I must admit, I did not care for Bring Me The Head of Alfredo Garcia, finding it less provocative as an artwork by the master than mere foreshadowing to where our present-day movie culture has devolved; celebrating the ‘new normalcy’ as the morally downtrodden perish under the weight of their own imploding societal decay. Peckinpah’s thought process herein isn’t profound: just shady and un-glamorous. The death of Bennie isn’t a surprise. It’s expected, yet neither satisfactory (as in ‘it serves him right, he deserved it!’) nor compelling (bittersweet, yet somehow fitting to what began as a presumably Shakespearean-styled revenge/tragedy).
I’ll just go on record stating that I’ve grown weary and bored with movies where the actual norm in our society (the basically good person attempting to better themselves – if not the world around them) has been unceremoniously thrown under the proverbial bus; neither concretely represented or, in fact, even acknowledged in token reference as still existing. Even as a precursor to just how far we have since slipped down this proverbial rabbit hole, I still cannot get excited about this movie in any way that would make me want to recommend it to anyone who isn’t planning a Columbine-style assault on their neighborhood. Bring Me The Head of Alfredo Garcia is a merciless tale of obnoxious, frightened and filthy people reacting in dreadful, anxious and socially-repellent ways. To what purpose and what end? I give up. Just bring me an Aspirin. I have a headache.
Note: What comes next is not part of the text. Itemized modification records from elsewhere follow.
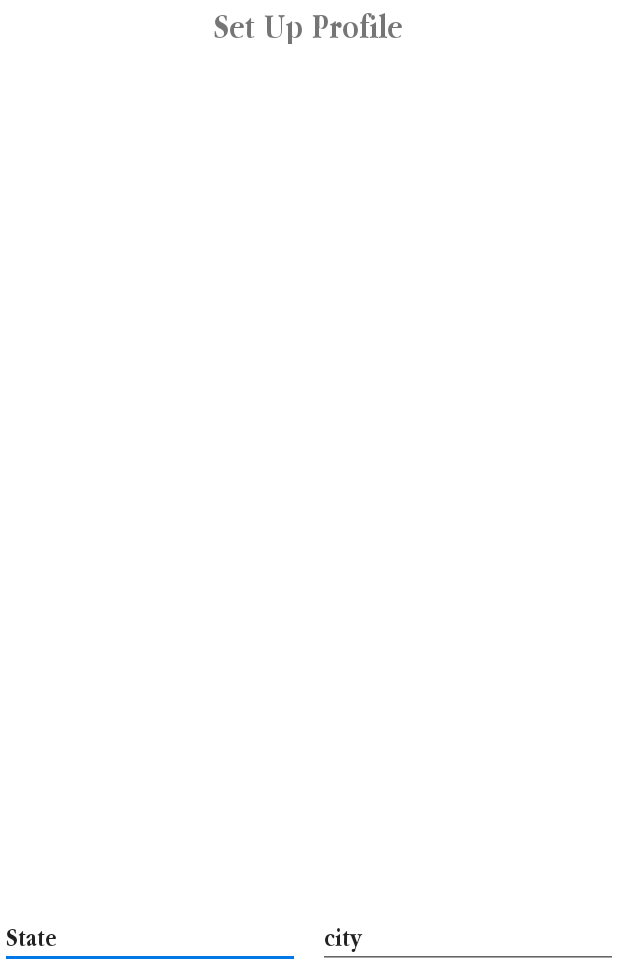
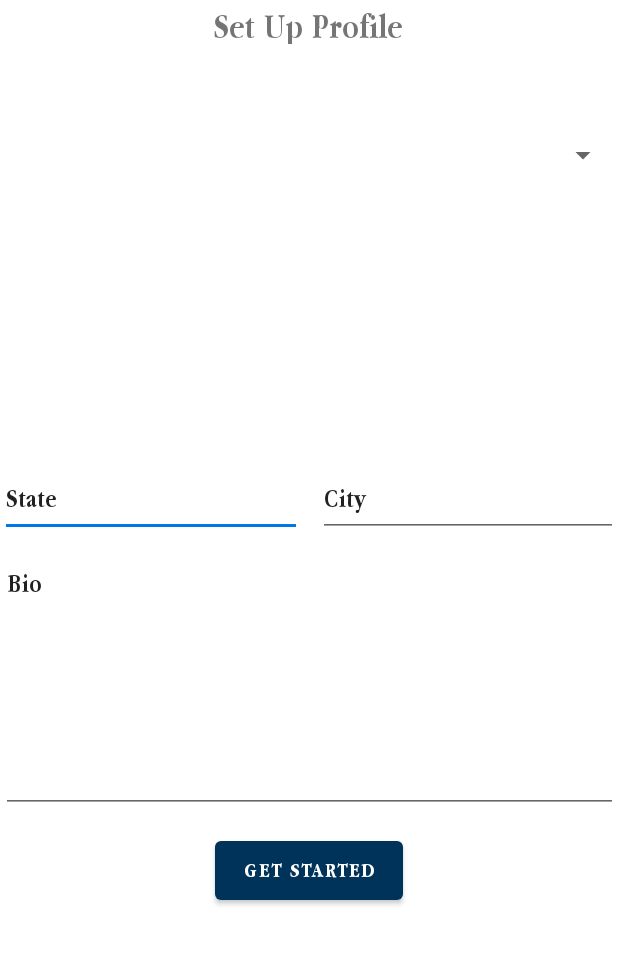
Before and after one commit to sutanto5/RunBuddies, an Android app: the ProfileCreator screen opened directly, with no data from a screen before it, on a phone screen of 412 x 824 dp, the part 267-1236 px from its top. Run offline under Robolectric (Android 15) with nearby library versions, the phone set to English and light mode, and no system bars.

Commit message:
finished profile creator

```diff
--- a/app/src/main/res/layout/activity_profile_creator.xml
+++ b/app/src/main/res/layout/activity_profile_creator.xml
@@ -32,25 +32,63 @@
         app:layout_constraintTop_toBottomOf="@+id/logo" />
 
     <EditText
+        android:id="@+id/stateEditText"
         style="@style/EditText"
-        android:id="@+id/editTextTextPersonName2"
-        android:layout_width="wrap_content"
-        android:layout_height="wrap_content"
+        android:layout_width="201dp"
+        android:layout_height="50dp"
+        android:layout_marginBottom="288dp"
         android:ems="10"
         android:inputType="textPersonName"
         android:text="State"
         app:layout_constraintBottom_toBottomOf="parent"
+        app:layout_constraintEnd_toStartOf="@+id/cityEditText"
+        app:layout_constraintHorizontal_bias="0.0"
         app:layout_constraintStart_toStartOf="parent" />
 
     <EditText
-        android:id="@+id/editTextTextPersonName3"
-        android:layout_width="wrap_content"
-        android:layout_height="wrap_content"
+        android:id="@+id/cityEditText"
+        android:layout_width="200dp"
+        android:layout_height="50dp"
+        android:layout_marginBottom="288dp"
         android:ems="10"
         android:inputType="textPersonName"
-        android:text="city"
+        android:text="City"
         app:layout_constraintBottom_toBottomOf="parent"
         app:layout_constraintEnd_toEndOf="parent" />
 
+    <Spinner
+        android:id="@+id/levelSpinner"
+        android:layout_width="416dp"
+        android:layout_height="51dp"
+        android:layout_marginTop="200dp"
+        app:layout_constraintEnd_toEndOf="parent"
+        app:layout_constraintTop_toTopOf="parent" />
+
+    <EditText
+        android:id="@+id/bioEditText"
+        android:layout_width="411dp"
+        android:layout_height="173dp"
+        android:layout_marginStart="4dp"
+        android:layout_marginBottom="104dp"
+        android:ems="10"
+        android:gravity="top|left"
+        android:inputType="textPersonName"
+        android:text="Bio"
+        app:layout_constraintBottom_toBottomOf="parent"
+        app:layout_constraintEnd_toEndOf="parent"
+        app:layout_constraintHorizontal_bias="1.0"
+        app:layout_constraintStart_toStartOf="parent" />
+
+    <Button
+        android:id="@+id/getStartedButton"
+        android:layout_width="125dp"
+        android:layout_height="51dp"
+        android:layout_marginBottom="40dp"
+        android:text="Get Started"
+        app:layout_constraintBottom_toBottomOf="parent"
+        app:layout_constraintEnd_toEndOf="parent"
+        app:layout_constraintHorizontal_bias="0.5"
+        app:layout_constraintStart_toStartOf="parent" />
+
 
 </androidx.constraintlayout.widget.ConstraintLayout>
```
MGM/Fox’s Blu-ray via Twilight Time’s Limited Edition series really hasn’t afforded this movie the necessary upgrade it requires. Yes, the image is significantly brighter than the old DVD, and yes – color fidelity considerably improves, as does sharpness and contrast. Bring Me The Head of Alfredo Garcia was shot ‘quick and dirty’ on a rather modest budget, according Sam Peckinpah’s usual zeal for capturing grittier images. We can accept that. What is entirely unacceptable is the barrage of age-related dirt, scratches and even a hair caught in the lower right hand corner of the frame during the opening sequence; all imperfections that ought to have been digitally removed before porting the image onto disc. The darker sequences show far more of this damage; as inside El Jefe’s hacienda, where the age-related anomalies are considerably distracting.
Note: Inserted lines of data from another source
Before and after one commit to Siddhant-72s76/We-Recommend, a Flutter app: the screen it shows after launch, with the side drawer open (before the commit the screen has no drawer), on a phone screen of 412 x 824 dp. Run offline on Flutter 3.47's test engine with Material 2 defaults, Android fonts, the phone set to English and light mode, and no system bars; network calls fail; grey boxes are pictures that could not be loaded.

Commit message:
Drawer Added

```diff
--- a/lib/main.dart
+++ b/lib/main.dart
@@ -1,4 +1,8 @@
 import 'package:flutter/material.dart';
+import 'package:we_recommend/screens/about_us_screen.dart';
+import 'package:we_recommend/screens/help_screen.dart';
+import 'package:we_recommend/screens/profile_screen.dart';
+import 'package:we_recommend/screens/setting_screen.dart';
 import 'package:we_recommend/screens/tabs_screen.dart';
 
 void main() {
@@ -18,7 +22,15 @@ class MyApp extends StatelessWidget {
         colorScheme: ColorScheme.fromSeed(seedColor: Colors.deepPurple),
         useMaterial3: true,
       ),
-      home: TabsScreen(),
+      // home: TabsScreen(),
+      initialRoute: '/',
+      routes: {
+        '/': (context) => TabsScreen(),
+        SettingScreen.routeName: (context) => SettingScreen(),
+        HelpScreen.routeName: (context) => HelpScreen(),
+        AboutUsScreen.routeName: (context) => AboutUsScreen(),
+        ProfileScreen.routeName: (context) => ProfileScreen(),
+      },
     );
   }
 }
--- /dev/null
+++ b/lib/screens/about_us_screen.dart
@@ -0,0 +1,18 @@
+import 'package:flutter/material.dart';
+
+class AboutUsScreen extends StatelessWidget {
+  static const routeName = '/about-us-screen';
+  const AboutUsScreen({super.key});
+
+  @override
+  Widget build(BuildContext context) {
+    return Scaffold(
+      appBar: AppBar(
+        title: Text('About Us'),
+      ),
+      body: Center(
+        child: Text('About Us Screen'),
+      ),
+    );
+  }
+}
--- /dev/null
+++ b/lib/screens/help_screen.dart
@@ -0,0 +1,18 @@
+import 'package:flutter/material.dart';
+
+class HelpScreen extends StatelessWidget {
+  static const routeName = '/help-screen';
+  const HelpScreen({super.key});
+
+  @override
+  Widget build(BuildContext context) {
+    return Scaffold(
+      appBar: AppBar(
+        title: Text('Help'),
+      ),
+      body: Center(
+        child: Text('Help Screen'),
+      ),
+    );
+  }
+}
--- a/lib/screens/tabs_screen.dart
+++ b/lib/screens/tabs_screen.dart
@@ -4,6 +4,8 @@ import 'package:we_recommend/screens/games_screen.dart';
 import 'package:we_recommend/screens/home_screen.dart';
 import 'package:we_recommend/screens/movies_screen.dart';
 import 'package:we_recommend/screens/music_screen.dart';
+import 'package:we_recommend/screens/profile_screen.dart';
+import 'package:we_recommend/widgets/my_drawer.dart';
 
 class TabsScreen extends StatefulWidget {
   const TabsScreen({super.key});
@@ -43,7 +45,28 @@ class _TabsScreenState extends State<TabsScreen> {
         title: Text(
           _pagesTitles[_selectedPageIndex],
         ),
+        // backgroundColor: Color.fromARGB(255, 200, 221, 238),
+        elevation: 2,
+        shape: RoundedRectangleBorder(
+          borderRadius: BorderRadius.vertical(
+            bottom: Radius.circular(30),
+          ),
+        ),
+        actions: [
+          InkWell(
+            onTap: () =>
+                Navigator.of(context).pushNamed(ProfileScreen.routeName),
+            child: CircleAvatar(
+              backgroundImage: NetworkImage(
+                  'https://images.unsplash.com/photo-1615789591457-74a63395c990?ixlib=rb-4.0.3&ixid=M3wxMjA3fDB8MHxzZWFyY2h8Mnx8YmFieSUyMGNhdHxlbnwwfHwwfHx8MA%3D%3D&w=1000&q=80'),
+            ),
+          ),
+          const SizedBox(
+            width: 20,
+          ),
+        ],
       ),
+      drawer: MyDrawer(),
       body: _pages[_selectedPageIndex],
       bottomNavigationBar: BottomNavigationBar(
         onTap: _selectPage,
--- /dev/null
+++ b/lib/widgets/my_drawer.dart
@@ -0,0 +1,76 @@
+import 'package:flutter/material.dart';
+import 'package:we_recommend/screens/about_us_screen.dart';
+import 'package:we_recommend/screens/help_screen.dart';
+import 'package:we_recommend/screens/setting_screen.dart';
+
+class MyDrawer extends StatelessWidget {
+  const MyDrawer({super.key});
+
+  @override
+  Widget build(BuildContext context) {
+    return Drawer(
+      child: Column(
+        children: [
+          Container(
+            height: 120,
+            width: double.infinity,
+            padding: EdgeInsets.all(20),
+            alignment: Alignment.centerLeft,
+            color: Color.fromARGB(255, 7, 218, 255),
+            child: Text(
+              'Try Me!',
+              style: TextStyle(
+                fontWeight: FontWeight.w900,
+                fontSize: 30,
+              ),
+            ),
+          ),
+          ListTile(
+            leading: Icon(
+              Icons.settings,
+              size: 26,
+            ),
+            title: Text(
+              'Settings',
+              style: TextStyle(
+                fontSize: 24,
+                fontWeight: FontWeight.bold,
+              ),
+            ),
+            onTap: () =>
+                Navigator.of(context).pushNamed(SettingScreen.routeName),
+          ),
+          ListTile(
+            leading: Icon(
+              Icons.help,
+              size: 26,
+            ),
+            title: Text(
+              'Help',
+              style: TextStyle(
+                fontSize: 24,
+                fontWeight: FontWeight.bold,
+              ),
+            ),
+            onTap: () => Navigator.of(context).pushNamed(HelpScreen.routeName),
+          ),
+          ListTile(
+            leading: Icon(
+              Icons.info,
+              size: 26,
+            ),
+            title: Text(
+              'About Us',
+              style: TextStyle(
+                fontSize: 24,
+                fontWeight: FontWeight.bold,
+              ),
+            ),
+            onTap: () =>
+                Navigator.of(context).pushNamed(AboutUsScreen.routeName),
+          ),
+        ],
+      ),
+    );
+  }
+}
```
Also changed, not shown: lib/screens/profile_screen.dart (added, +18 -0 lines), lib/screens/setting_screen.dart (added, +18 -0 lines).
I also had a problem with the new DTS mono cutting in and out during several key scenes and rendering dialogue virtually inaudible. Twilight Time has jam-packed this disc with considerable extras; two audio commentaries – both featuring TT’s Nick Redman, accompanied on one by Gordon T. Dawson, and on the other, by Paul Seydor, biographer Garner Simmons and David Weddle. Passion and Poetry is a nearly forty minute ‘making of’ with surviving cast and crew and Peckinpah’s daughter affectionately waxing about their memories of Sam. There’s also a featurette on The Writer’s Journey with biographer, Simmons explaining his ongoing relationship with Peckinpah, plus vintage junkets showing the director hard at work in Mexico, TV spots and a theatrical trailer. Bottom line: for those who are fans of either Peckinpah’s work in general or this movie in particular, Bring Me The Head of Alfredo Garcia on Blu-ray is only a so-so experience.
FILM RATING (out of 5 – 5 being the best)